The Malaysian navy has set fire to a foreign boat for illegally fishing in its waters, in what is thought to be the first such action by them.

The incident took place off the coast of the northern state of Kelantan on Wednesday (30 August), as Kuala Lumpur turned up the heat on foreign trawlers trespassing in its waters, according to the Malaysia Maritime Enforcement Agency (MMEA).

"This method shows how seriously the MMEA views incursions by foreign fishing boats in Malaysian waters," Reuters cited Mohd Taha Ibrahim, the MMEA's Deputy Director-General of Operations, as saying.

However, the agency did not reveal any details about the fishing boat or its country of origin.

The Southeast Asian nation has apparently sunk 285 foreign trawlers across the country so far in a bid to create artificial reefs. However, the methods used to stop illegal fishing have not made a "deep impact" on foreign fishermen operating in Malaysian waters, Mohd Taha noted.

"The MMEA will continue to ramp up our surveillance and patrols to clamp down on crimes committed out at sea," he added.

Illegal fishing boat set on fire
The porous maritime borders have long been a source of constant trouble for Malaysia as the country struggles to fight illegal fishing in the region's waters ~ file photo Reuters/Jessica Helena Wuysang/Antara Foto

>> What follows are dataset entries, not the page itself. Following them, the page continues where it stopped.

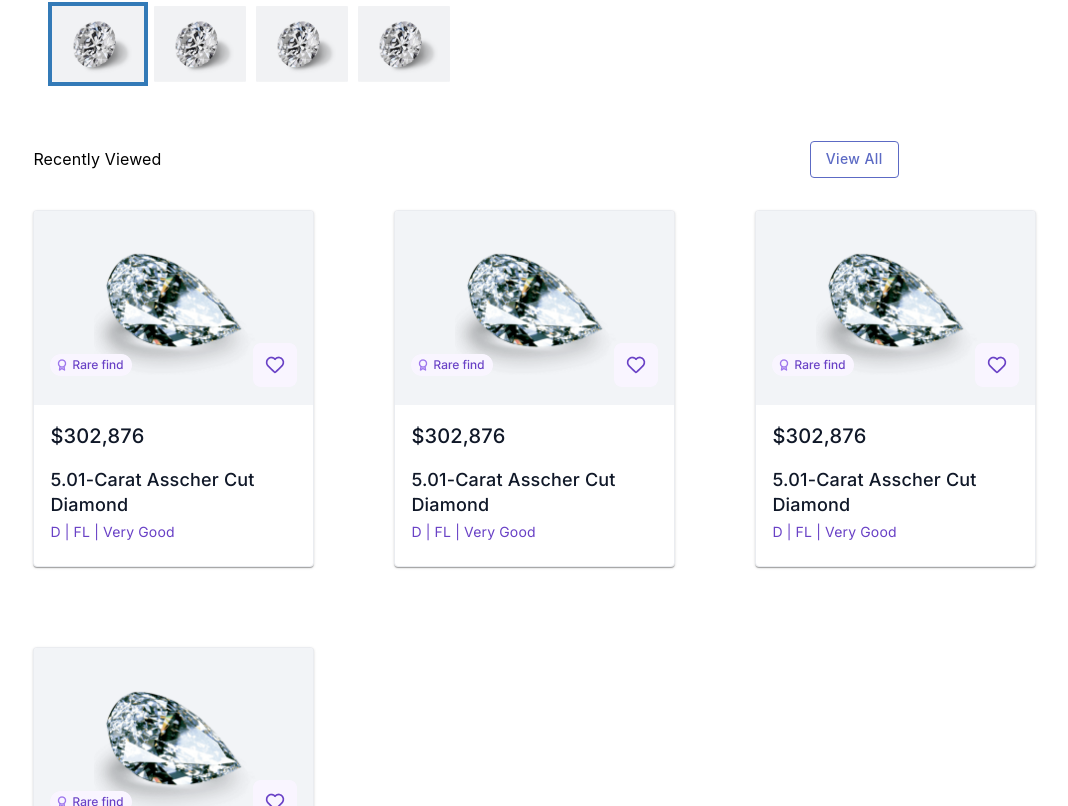
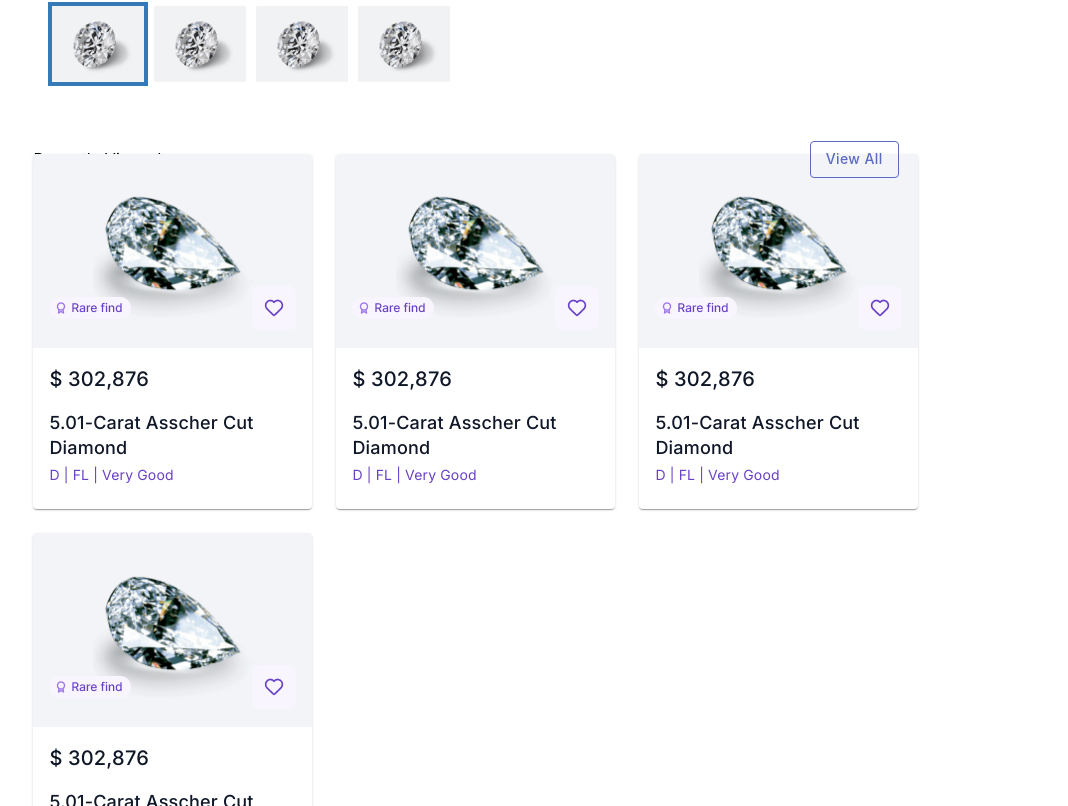
Before and after one commit to binyaalex/diamonds, a React (Create React App) app: page /productdetails in a window 1280 px wide. Shown: the part 574-1380 px from the top of the page, without its empty margins (69-1137 px from the left). Built offline with nearby package versions, Linux system fonts and the light colour scheme.

Commit message:
add gallery2

```diff
--- a/src/components/cardList/Card.js
+++ b/src/components/cardList/Card.js
@@ -1,5 +1,8 @@
 import styles from './Card.module.scss';
 import * as React from 'react';
+import { useNavigate } from "react-router-dom";
+
+//mui
 import { styled } from '@mui/material/styles';
 import Card from '@mui/material/Card';
 import CardHeader from '@mui/material/CardHeader';
@@ -10,7 +13,7 @@ import IconButton, { IconButtonProps } from '@mui/material/IconButton';
 import Typography from '@mui/material/Typography';
 import FavoriteIcon from '@mui/icons-material/Favorite';
 import ShareIcon from '@mui/icons-material/Share';
-
+//assets
 import favorit from '../../assets/images/cardFavorit.png'
 import rare from '../../assets/images/rare.png'
 
@@ -29,15 +32,20 @@ const ExpandMore = styled((props: ExpandMoreProps) => {
   }),
 }));
 
-export default function RecipeReviewCard({img}) {
+export default function RecipeReviewCard({ img, product }) {
   const [expanded, setExpanded] = React.useState(false);
+  const navigate = useNavigate();
+  // console.log(product.price);
+  const price = product.price?.toLocaleString() || null
+  // console.log(price);
 
   const handleExpandClick = () => {
     setExpanded(!expanded);
   };
 
   return (
-    <Card sx={{ maxWidth: 279, border: '1px solid #EAECF0' }}>
+    <Card sx={{ maxWidth: 279, border: '1px solid #EAECF00', cursor: 'pointer' }} onClick={() => navigate('/productdetails')}
+    >
       <CardMedia
         className={styles.cardImg}
         component="img"
@@ -55,13 +63,14 @@ export default function RecipeReviewCard({img}) {
           </IconButton>
         </CardActions>
         <Typography className={styles.cardPrice} variant="body1" color="text.secondary">
-            $302,876
+          {`$ ${price ? price : '302,876'}`}
+          {/* {`$${product?.price.toLocaleString() || '32,876'}`} */}
         </Typography>
         <Typography className={styles.cardTitle} variant="body2" color="text.secondary">
           5.01-Carat Asscher Cut Diamond
         </Typography>
         <Typography className={styles.cardDespriction} variant="body2" color="text.secondary">
-            D  | FL | Very Good
+          {product?.color || 'D'}  | {product?.clarity || 'FL'} | {product?.cut || 'Very Good'}
         </Typography>
       </CardContent>
     </Card>
--- a/src/components/cardList/CardList.js
+++ b/src/components/cardList/CardList.js
@@ -10,17 +10,17 @@ import Card from "./Card";
 
 import cardDiamond from "../../assets/images/cardDiamond.png";
 
-export default function CardList(props) {
+export default function CardList({ products }) {
   const navigate = useNavigate();
-  const cardsArr = [1, 2, 3, 4];
-
+  const cardsArr = products || [1, 2, 3, 4];
+  // console.log(cardsArr);
   return (
-    <Grid style={{marginTop: '-48px'}} container spacing={10}>
-        {cardsArr.length > 0
-        ? cardsArr.map((id) => (
-            <Grid key={id} item>
-                <Card img={cardDiamond} />
-            </Grid>
+    <Grid style={{ marginTop: '-48px' }} container spacing={3}>
+      {cardsArr.length > 0
+        ? cardsArr.map((product, i) => (
+          <Grid key={i} item>
+            <Card img={cardDiamond} product={product} />
+          </Grid>
         ))
         : "No merchants"}
     </Grid>
--- a/src/components/home/Results.js
+++ b/src/components/home/Results.js
@@ -226,7 +226,7 @@ const Results = () => {
           //   BaseCheckbox: Compare
           // }}
           />
-        ) : (<CardList />)}
+        ) : (<CardList products={filteredRows} />)}
       </Box>
 
       {/* : <CardList />      } */}
```
Lines whose indentation alone changed are shown as unchanged.
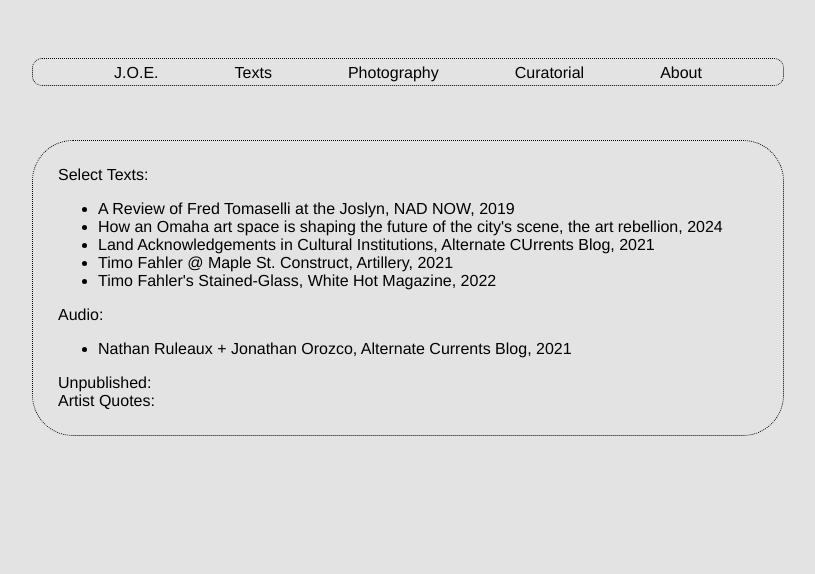
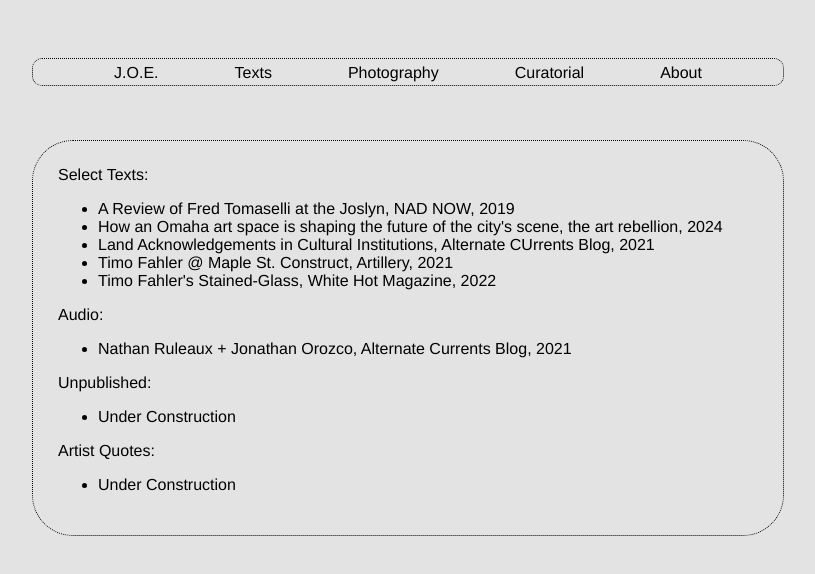
Before and after one commit to jorozcoesparza/curatorial-website, a plain HTML site: page texts.html in a window 1280 px wide. Shown: the whole page, without its empty margins (232-1047 px from the left). Drawn offline with Linux system fonts and the light colour scheme.

Commit message:
Finishes outline for Texts page to create new links to go to unpublished texts. Starts messing around with Photography page.

```diff
--- a/texts.html
+++ b/texts.html
@@ -54,7 +54,17 @@
 
                 </div>
                 <div class="Unpublished">Unpublished:</div>
+
+                <ul>
+                    <li><a href="">Under Construction</a></li>
+                </ul>
+
+
                 <div class="Artist-List">Artist Quotes:</div>
+
+                <ul>
+                    <li><a href="">Under Construction</a></li>
+                </ul>
 
             </div>
 
```
Also changed, not shown: photography.html (+2 -2 lines).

Porous maritime borders have long been a constant source of trouble for Malaysia as the country, like its neighbours, struggles to fight illegal fishing in the region's waters.

Among Southeast Asian countries, Indonesia is reportedly notorious for blowing up foreign boats that are caught fishing illegally. The world's largest archipelago nation has taken a tough stance against illegal fishing since President Jokowi Widodo took office in 2014.

Around 200 fishing boats — from China, Vietnam, Malaysia, and Nigeria — are all reported to have been blown up since, while the fate of over 20 others will be decided by court rulings.

In April this year, Indonesian authorities sank 81 fishing boats — mostly foreign trawlers — after they were caught fishing illegally in its waters.

In early 2016, more than 100 Chinese fishing vessels were detected off the Borneo state of Sarawak carrying out the activity.